**EXTRACTED ENTRIES:**
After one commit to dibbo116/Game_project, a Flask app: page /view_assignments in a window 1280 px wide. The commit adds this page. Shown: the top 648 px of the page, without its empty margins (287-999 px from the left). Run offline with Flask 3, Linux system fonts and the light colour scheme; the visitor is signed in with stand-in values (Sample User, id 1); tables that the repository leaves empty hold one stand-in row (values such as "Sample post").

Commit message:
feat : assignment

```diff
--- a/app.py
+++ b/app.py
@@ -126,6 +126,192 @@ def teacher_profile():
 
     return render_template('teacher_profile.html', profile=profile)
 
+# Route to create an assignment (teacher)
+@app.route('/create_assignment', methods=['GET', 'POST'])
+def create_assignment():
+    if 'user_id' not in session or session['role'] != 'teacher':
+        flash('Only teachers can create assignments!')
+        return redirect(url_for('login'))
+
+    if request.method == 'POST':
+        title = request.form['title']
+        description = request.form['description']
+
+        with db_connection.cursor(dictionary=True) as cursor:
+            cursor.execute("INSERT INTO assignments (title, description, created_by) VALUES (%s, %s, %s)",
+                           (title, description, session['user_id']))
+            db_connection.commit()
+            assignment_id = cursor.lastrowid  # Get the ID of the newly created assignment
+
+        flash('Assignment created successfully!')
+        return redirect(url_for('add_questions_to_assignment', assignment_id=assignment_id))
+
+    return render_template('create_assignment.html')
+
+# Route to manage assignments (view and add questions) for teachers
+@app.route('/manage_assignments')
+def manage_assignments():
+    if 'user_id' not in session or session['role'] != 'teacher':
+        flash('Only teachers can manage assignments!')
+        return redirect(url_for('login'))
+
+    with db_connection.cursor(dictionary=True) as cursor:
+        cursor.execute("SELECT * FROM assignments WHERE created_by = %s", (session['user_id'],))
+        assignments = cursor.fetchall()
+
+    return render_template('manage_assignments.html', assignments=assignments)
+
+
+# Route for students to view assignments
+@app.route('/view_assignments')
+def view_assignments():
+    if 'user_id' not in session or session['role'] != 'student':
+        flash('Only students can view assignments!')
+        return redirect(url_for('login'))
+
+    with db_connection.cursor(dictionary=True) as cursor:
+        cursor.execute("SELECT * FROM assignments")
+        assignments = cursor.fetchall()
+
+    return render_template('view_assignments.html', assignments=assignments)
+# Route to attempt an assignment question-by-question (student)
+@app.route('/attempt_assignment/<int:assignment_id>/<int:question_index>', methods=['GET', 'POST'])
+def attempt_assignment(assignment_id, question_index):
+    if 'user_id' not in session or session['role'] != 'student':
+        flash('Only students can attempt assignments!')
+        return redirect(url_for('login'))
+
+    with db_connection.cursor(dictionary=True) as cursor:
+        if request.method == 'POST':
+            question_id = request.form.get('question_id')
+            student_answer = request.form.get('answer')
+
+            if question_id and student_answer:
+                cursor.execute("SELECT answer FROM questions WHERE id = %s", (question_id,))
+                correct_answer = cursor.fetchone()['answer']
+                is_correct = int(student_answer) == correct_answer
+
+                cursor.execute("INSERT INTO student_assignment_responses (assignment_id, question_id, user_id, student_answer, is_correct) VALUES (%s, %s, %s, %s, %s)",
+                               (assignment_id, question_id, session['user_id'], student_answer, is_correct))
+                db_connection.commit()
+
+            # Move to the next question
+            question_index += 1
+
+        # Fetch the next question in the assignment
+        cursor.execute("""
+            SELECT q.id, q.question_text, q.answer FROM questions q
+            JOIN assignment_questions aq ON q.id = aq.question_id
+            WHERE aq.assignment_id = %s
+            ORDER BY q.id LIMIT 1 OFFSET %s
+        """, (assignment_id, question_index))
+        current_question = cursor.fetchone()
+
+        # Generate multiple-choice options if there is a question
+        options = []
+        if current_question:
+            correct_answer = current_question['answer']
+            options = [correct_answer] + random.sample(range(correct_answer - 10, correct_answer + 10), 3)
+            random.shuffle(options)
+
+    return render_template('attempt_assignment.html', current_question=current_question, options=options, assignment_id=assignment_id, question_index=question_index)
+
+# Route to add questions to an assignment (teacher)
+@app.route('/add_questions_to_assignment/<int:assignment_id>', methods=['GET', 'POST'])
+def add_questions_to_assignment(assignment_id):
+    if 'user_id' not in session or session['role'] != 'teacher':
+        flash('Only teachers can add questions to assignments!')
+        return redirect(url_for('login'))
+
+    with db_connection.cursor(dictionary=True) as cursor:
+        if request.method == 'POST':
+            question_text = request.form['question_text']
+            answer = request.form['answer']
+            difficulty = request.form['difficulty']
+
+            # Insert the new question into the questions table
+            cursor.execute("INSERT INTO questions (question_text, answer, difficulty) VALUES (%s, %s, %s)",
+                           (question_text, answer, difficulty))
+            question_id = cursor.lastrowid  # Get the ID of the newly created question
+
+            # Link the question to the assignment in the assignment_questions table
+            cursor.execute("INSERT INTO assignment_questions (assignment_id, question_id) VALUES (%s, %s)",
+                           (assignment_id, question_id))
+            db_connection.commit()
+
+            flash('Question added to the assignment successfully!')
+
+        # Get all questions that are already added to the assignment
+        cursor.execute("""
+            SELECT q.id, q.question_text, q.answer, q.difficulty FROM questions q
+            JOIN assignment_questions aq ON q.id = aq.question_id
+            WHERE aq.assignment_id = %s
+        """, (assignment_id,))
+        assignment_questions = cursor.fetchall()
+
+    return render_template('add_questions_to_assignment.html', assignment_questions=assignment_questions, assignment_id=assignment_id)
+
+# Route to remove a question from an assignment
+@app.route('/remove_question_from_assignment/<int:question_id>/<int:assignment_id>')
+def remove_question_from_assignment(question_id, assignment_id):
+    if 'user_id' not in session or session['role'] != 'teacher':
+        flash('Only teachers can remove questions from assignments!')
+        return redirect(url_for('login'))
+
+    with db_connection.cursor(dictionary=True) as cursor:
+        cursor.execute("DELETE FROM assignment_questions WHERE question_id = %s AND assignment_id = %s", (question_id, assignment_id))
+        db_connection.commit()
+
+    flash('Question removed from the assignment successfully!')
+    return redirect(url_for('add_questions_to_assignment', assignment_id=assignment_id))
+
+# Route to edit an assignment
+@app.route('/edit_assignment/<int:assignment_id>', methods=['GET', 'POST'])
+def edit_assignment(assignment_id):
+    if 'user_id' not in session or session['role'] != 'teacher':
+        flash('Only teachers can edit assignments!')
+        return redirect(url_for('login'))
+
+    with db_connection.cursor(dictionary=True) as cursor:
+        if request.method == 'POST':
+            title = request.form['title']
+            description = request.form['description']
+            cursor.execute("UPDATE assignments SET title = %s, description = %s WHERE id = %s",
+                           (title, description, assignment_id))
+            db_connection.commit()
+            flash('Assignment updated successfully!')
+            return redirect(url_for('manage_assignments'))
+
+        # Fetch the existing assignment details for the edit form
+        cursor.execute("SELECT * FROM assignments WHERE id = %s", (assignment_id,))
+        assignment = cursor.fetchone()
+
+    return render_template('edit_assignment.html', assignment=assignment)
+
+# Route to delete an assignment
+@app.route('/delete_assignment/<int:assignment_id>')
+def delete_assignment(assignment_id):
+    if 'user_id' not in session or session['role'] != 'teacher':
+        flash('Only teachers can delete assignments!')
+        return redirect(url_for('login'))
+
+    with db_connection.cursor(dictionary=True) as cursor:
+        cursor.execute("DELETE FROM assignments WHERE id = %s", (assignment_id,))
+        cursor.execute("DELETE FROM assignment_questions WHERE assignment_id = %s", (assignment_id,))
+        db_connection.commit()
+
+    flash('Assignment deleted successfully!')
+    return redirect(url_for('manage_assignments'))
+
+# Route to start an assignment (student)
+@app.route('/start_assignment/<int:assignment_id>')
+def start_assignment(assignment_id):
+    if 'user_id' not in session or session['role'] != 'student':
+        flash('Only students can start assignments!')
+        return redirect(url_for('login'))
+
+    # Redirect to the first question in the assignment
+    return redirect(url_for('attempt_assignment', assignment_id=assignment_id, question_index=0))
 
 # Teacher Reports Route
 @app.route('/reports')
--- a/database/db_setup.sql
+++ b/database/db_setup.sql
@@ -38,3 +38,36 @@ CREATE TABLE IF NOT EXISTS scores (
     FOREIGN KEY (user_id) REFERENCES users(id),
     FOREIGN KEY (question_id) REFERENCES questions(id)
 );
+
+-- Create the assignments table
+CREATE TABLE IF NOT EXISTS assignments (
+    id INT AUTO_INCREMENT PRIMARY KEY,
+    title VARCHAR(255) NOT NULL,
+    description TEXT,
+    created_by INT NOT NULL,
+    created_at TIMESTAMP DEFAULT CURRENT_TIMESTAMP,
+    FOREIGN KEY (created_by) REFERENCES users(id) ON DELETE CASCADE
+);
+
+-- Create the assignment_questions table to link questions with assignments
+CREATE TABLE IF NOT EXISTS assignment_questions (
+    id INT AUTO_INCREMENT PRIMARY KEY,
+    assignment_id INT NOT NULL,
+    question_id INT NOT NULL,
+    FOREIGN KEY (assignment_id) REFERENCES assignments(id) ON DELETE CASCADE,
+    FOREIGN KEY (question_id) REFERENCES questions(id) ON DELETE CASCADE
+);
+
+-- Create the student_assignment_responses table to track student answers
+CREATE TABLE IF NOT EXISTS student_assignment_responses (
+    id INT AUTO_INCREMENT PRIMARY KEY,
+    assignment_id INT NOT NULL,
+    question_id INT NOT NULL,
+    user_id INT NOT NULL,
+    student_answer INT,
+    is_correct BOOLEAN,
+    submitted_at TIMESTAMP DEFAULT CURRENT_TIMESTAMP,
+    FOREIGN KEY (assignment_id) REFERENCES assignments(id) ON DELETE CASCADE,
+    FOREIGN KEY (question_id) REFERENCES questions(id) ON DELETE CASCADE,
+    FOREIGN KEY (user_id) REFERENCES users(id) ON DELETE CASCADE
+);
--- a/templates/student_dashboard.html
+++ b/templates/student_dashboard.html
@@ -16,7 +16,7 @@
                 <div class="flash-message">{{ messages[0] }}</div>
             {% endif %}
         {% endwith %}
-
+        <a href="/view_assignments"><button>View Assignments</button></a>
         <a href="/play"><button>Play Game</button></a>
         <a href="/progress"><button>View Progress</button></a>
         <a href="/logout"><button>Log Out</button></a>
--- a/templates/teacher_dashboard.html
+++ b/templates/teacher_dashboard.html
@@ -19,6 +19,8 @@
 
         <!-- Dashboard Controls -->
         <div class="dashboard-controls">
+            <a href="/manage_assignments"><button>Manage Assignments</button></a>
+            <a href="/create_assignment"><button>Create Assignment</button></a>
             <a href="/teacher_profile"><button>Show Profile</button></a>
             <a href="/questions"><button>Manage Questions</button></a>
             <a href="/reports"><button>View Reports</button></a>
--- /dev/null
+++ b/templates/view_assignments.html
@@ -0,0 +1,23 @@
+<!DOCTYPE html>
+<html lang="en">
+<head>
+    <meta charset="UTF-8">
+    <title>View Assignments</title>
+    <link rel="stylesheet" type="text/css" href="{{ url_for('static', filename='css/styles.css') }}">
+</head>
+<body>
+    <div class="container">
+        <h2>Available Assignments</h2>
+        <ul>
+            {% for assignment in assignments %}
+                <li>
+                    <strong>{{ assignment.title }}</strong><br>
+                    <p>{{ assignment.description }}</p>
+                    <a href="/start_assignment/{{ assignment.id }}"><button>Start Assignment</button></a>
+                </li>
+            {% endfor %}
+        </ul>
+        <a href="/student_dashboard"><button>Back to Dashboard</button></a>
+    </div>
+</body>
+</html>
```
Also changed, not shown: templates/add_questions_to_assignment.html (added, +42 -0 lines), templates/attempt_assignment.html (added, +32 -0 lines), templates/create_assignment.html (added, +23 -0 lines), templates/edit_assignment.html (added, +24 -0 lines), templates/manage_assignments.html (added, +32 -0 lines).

**TASK:** Among the lines above, find those with the word "templates" and list them.

**EXERCISE SOLUTION:**
--- a/templates/student_dashboard.html
+++ b/templates/student_dashboard.html
--- a/templates/teacher_dashboard.html
+++ b/templates/teacher_dashboard.html
+++ b/templates/view_assignments.html
Also changed, not shown: templates/add_questions_to_assignment.html (added, +42 -0 lines), templates/attempt_assignment.html (added, +32 -0 lines), templates/create_assignment.html (added, +23 -0 lines), templates/edit_assignment.html (added, +24 -0 lines), templates/manage_assignments.html (added, +32 -0 lines).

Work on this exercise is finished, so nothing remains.